– The names of the ‘grass-roots’ organisations delivering government vetted projects.

Most notably the document refers to amongst many:

  • Faith Associates (Imams Online being one of their flagship projects),
  • Upstanding Neighbourhoods,
  • Families Against Stress and Trauma (FAST),
  • Active Change Foundation (ACF)
  • and London Tigers.

Despite being dated March 2015, the document highlights that the projects will be used to produce a best practice catalogue once the evaluation period is completed in March 2016.

Asim Qureshi, CAGE Research Director, said:

“These revelations call for a serious dialogue within the Muslim community on the legitimacy of government sanctioned activism. It also highlights the government’s deceptive approach in engaging with Muslim communities and again calls into question the failing PREVENT policy and its shadow, the global CVE campaign.”

“This document also conclusively demonstrates the relationship and oversight the Home Office has over ostensibly community led projects. CAGE’s earlier report “We are completely independent” and The Guardian revelations, have previously highlighted these points and demonstrated how RICU was in effect directing and attempting to manufacture consent for PREVENT amongst Muslim communities.”

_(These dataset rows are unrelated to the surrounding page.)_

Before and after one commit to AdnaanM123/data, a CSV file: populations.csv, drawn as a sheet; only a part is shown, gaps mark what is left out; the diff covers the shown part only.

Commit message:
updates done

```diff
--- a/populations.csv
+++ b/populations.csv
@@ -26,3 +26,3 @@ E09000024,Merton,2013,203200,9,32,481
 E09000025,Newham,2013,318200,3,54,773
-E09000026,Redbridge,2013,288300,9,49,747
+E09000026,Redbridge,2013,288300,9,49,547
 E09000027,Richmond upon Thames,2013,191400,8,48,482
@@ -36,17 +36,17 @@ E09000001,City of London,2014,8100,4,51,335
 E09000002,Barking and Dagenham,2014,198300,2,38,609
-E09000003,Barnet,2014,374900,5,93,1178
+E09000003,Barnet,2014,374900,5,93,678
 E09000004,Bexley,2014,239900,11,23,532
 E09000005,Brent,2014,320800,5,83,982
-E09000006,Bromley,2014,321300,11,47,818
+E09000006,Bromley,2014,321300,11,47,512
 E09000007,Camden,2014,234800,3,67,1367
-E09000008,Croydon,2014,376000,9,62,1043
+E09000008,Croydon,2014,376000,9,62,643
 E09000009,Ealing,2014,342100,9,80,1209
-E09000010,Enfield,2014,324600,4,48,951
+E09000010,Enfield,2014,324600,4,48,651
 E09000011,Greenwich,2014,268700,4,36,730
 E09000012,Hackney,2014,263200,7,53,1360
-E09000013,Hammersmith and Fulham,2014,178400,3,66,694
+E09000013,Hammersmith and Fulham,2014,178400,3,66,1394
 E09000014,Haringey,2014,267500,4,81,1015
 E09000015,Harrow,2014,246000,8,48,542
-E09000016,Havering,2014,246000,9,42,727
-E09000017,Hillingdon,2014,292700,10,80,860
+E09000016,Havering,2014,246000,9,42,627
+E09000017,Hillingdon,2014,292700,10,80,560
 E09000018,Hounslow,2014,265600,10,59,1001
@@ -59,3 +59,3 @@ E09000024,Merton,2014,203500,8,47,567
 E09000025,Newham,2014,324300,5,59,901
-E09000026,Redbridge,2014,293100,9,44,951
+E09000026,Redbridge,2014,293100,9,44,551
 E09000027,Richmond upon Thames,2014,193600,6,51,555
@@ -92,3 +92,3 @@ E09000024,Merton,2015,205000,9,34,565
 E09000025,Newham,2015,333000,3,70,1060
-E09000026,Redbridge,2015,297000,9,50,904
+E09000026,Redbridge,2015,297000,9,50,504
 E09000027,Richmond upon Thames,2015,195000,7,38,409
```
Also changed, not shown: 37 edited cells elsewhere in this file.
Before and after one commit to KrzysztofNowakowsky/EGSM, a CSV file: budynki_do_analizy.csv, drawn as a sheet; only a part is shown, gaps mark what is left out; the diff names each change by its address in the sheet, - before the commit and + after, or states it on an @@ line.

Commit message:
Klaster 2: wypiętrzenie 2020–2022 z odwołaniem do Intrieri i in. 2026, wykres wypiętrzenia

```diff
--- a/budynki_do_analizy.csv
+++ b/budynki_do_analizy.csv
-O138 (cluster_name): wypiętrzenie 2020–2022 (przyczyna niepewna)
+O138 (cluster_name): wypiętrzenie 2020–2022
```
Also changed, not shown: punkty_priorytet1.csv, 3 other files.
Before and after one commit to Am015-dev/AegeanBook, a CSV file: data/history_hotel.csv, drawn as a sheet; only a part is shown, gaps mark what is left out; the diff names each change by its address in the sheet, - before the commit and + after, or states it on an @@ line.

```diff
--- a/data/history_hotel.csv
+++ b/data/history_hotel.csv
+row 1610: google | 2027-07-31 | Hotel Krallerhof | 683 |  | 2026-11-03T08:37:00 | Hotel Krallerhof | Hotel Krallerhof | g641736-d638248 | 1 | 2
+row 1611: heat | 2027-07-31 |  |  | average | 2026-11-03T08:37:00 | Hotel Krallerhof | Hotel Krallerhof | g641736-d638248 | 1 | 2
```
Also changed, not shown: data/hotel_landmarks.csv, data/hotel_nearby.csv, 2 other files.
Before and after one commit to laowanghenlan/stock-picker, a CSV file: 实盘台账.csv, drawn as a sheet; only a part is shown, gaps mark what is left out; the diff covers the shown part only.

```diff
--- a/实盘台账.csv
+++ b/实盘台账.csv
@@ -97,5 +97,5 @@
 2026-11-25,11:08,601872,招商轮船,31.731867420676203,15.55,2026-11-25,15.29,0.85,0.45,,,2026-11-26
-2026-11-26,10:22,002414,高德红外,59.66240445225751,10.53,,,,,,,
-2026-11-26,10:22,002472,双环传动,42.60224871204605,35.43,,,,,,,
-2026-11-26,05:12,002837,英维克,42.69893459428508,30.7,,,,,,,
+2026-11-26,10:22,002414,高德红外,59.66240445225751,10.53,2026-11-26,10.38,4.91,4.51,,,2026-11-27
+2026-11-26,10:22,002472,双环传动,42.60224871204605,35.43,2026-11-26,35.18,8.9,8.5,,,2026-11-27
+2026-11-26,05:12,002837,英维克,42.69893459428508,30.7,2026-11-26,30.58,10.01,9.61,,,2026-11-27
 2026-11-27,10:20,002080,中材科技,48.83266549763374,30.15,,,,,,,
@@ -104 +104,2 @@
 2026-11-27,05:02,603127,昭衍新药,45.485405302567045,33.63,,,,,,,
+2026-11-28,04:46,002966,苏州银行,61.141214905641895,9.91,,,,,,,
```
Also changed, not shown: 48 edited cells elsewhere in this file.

NOTE: CAGE represents cases of individuals based on the remit of our work. Supporting a case does not mean we agree with the views or actions of the individual. Content published on CAGE may not reflect the official position of our organisation.